» Activity: Give the entries again exactly; drop the pictures.

[Saved entries]
···

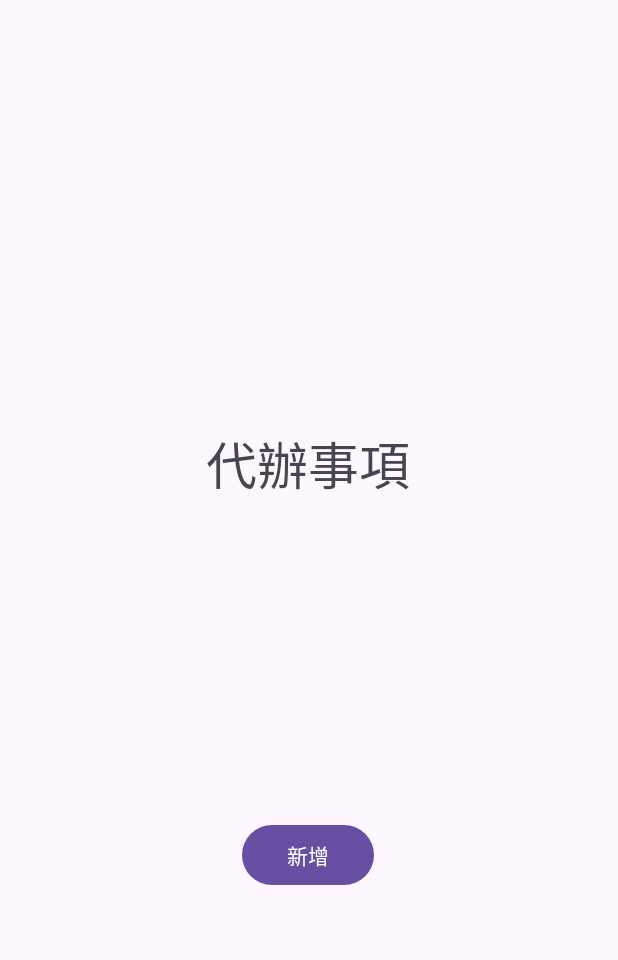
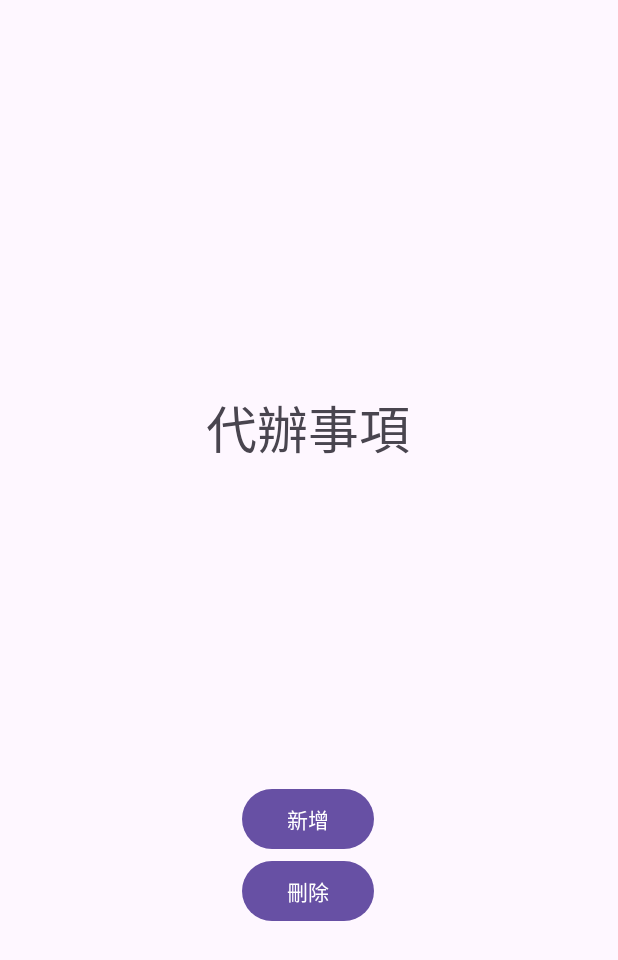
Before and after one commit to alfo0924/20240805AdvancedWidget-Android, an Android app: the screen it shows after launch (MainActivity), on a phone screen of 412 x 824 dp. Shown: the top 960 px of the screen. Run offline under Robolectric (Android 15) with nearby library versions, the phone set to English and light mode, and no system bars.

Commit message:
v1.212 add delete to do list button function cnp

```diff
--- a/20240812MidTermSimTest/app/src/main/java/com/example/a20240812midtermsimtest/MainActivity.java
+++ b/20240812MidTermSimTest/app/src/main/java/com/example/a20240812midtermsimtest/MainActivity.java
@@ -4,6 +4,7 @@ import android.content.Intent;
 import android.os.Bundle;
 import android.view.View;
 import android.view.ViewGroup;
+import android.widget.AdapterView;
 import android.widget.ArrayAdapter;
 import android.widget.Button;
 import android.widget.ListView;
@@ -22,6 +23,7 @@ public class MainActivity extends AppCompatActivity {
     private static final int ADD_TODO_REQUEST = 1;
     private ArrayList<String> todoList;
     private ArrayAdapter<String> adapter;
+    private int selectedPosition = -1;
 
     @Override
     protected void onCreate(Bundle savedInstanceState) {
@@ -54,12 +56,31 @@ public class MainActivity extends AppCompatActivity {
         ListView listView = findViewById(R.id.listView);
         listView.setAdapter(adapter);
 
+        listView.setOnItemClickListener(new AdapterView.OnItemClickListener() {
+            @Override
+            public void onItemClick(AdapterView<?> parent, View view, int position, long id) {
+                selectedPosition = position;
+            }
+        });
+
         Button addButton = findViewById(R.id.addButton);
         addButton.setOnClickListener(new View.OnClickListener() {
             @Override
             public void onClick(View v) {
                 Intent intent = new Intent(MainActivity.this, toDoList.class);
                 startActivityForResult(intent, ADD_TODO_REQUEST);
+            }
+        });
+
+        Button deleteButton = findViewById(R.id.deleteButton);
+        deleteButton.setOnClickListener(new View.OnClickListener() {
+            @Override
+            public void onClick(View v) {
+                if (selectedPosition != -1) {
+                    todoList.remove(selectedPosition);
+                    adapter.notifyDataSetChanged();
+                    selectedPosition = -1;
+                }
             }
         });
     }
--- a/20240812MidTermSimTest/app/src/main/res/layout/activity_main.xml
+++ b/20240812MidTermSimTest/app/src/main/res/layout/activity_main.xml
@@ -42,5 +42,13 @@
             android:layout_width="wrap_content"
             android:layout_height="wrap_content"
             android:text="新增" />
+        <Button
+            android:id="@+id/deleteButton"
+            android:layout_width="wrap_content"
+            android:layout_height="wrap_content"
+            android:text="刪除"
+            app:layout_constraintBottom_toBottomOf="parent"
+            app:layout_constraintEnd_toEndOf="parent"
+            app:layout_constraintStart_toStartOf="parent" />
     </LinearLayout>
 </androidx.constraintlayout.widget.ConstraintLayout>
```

···

» Written response:
Before and after one commit to alfo0924/20240805AdvancedWidget-Android, an Android app: the screen it shows after launch (MainActivity), on a phone screen of 412 x 824 dp. Shown: the top 960 px of the screen. Run offline under Robolectric (Android 15) with nearby library versions, the phone set to English and light mode, and no system bars.

Commit message:
v1.212 add delete to do list button function cnp

```diff
--- a/20240812MidTermSimTest/app/src/main/java/com/example/a20240812midtermsimtest/MainActivity.java
+++ b/20240812MidTermSimTest/app/src/main/java/com/example/a20240812midtermsimtest/MainActivity.java
@@ -4,6 +4,7 @@ import android.content.Intent;
 import android.os.Bundle;
 import android.view.View;
 import android.view.ViewGroup;
+import android.widget.AdapterView;
 import android.widget.ArrayAdapter;
 import android.widget.Button;
 import android.widget.ListView;
@@ -22,6 +23,7 @@ public class MainActivity extends AppCompatActivity {
     private static final int ADD_TODO_REQUEST = 1;
     private ArrayList<String> todoList;
     private ArrayAdapter<String> adapter;
+    private int selectedPosition = -1;
 
     @Override
     protected void onCreate(Bundle savedInstanceState) {
@@ -54,12 +56,31 @@ public class MainActivity extends AppCompatActivity {
         ListView listView = findViewById(R.id.listView);
         listView.setAdapter(adapter);
 
+        listView.setOnItemClickListener(new AdapterView.OnItemClickListener() {
+            @Override
+            public void onItemClick(AdapterView<?> parent, View view, int position, long id) {
+                selectedPosition = position;
+            }
+        });
+
         Button addButton = findViewById(R.id.addButton);
         addButton.setOnClickListener(new View.OnClickListener() {
             @Override
             public void onClick(View v) {
                 Intent intent = new Intent(MainActivity.this, toDoList.class);
                 startActivityForResult(intent, ADD_TODO_REQUEST);
+            }
+        });
+
+        Button deleteButton = findViewById(R.id.deleteButton);
+        deleteButton.setOnClickListener(new View.OnClickListener() {
+            @Override
+            public void onClick(View v) {
+                if (selectedPosition != -1) {
+                    todoList.remove(selectedPosition);
+                    adapter.notifyDataSetChanged();
+                    selectedPosition = -1;
+                }
             }
         });
     }
--- a/20240812MidTermSimTest/app/src/main/res/layout/activity_main.xml
+++ b/20240812MidTermSimTest/app/src/main/res/layout/activity_main.xml
@@ -42,5 +42,13 @@
             android:layout_width="wrap_content"
             android:layout_height="wrap_content"
             android:text="新增" />
+        <Button
+            android:id="@+id/deleteButton"
+            android:layout_width="wrap_content"
+            android:layout_height="wrap_content"
+            android:text="刪除"
+            app:layout_constraintBottom_toBottomOf="parent"
+            app:layout_constraintEnd_toEndOf="parent"
+            app:layout_constraintStart_toStartOf="parent" />
     </LinearLayout>
 </androidx.constraintlayout.widget.ConstraintLayout>
```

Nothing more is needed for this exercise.